To the respected retired Judge’s comments of regarding [__] Michel said he believes it’s ultimately Congress’ job to make the kind of policy judgments the Supreme Court and Federal Circuit have been making in this sphere, there is still a lot more the Federal Circuit could be doing to help the situation, I will note that I was among the first in the patent blogosphere to make BOTH of those points:
1) the judicial branch is re-writing law (NOT using common law properly to fill in the gaps — that is, legislating from the bench) – that duty of writing law belonging to Congress; and
2) (perhaps having been brow-beaten by the Supreme Court), the CAFC has only continued to
— add rope to the Gordian Knot of (the Supreme Court’s making of) 101 jurisprudence that is simply internally inconsistent —
with its LACK of following through on its own procedural ‘respect for prior panel decisions’ (noting that the very first cases after the Supreme Court muckery validated a more expansive – and proper — view of eligibility.
concernedOctober 26, 2022 05:38 am
Quinn said. “I don’t understand across the spectrum in the patent world why people are not more aggressive at going back at these liars?” My attorney has been saying the same thing since I have known him.
“You make the law in your image if you can get one other panel member to join your opinion; that’s not law, that’s just power plays, and it’s really a very unfortunate development.”

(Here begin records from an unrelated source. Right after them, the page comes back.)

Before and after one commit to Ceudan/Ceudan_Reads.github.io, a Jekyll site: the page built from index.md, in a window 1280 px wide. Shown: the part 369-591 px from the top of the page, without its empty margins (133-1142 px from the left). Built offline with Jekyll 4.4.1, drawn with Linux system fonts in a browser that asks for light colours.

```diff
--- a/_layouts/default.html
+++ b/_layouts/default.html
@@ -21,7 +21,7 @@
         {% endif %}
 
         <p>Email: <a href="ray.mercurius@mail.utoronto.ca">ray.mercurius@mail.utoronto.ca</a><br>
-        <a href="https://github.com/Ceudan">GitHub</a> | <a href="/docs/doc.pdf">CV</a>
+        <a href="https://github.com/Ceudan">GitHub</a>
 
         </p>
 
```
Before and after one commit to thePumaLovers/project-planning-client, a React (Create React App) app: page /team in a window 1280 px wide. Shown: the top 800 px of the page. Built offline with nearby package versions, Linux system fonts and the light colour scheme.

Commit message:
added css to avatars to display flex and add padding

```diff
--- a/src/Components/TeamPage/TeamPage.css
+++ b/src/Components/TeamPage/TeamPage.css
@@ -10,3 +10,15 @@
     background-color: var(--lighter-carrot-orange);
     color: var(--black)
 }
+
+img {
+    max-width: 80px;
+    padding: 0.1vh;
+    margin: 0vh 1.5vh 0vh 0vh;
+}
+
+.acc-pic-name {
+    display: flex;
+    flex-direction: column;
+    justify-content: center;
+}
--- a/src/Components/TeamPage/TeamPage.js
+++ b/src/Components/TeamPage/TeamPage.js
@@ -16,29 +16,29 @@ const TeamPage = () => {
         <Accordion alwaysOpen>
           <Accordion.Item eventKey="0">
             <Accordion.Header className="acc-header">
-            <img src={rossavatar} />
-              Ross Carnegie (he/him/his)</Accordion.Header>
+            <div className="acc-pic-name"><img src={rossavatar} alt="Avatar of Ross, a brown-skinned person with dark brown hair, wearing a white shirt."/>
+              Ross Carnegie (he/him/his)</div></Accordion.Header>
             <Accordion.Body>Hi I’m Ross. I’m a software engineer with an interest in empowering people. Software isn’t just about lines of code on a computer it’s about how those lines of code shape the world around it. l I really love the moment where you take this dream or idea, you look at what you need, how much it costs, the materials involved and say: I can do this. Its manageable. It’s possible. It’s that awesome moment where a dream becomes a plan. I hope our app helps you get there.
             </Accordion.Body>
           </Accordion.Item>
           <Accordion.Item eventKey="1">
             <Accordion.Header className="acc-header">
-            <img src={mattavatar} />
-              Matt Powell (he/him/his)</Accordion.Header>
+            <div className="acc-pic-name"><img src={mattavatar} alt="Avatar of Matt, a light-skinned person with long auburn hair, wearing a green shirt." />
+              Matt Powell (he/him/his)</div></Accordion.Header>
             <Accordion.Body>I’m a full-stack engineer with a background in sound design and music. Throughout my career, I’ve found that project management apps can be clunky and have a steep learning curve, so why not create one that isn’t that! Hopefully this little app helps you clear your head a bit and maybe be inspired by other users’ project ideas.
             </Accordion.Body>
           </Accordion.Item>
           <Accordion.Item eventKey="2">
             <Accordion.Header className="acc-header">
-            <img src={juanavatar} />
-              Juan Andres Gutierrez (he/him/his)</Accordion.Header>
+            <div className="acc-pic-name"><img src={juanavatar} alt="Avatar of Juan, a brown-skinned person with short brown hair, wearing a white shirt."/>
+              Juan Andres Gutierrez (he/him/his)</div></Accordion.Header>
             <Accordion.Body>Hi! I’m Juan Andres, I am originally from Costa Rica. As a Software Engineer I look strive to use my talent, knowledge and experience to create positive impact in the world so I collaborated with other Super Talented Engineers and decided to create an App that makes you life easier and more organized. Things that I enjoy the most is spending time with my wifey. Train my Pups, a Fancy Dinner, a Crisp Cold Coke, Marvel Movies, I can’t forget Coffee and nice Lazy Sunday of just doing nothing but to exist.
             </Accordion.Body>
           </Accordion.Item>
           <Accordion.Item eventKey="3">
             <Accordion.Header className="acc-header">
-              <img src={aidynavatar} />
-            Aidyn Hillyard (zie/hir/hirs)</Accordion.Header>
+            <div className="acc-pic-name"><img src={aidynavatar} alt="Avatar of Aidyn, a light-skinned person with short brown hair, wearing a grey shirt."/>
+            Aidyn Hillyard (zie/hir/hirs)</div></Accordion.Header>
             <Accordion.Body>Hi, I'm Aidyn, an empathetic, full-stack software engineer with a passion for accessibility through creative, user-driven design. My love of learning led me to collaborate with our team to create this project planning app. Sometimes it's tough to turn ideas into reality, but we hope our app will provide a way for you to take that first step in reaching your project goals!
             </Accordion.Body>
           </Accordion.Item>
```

Another observation my attorney made to me. I even have one such CAFC decision named after me. The preceding decision is hard to analysis, or is it hard to comprehend? Maybe the next CAFC panel will be able to decipher or perhaps encompass. Or maybe the next CAFC panel will just fall down and hit their “chin” again.
Pro SayOctober 25, 2022 07:51 pm
Notorious C.A.F.C., meet notorious S.C.O.T.U.S., meet notorious P.T.A.B., meet notorious C.O.N.G.R.E.S.S. . . . say hello to American innovation.
The American innovation you all crippled.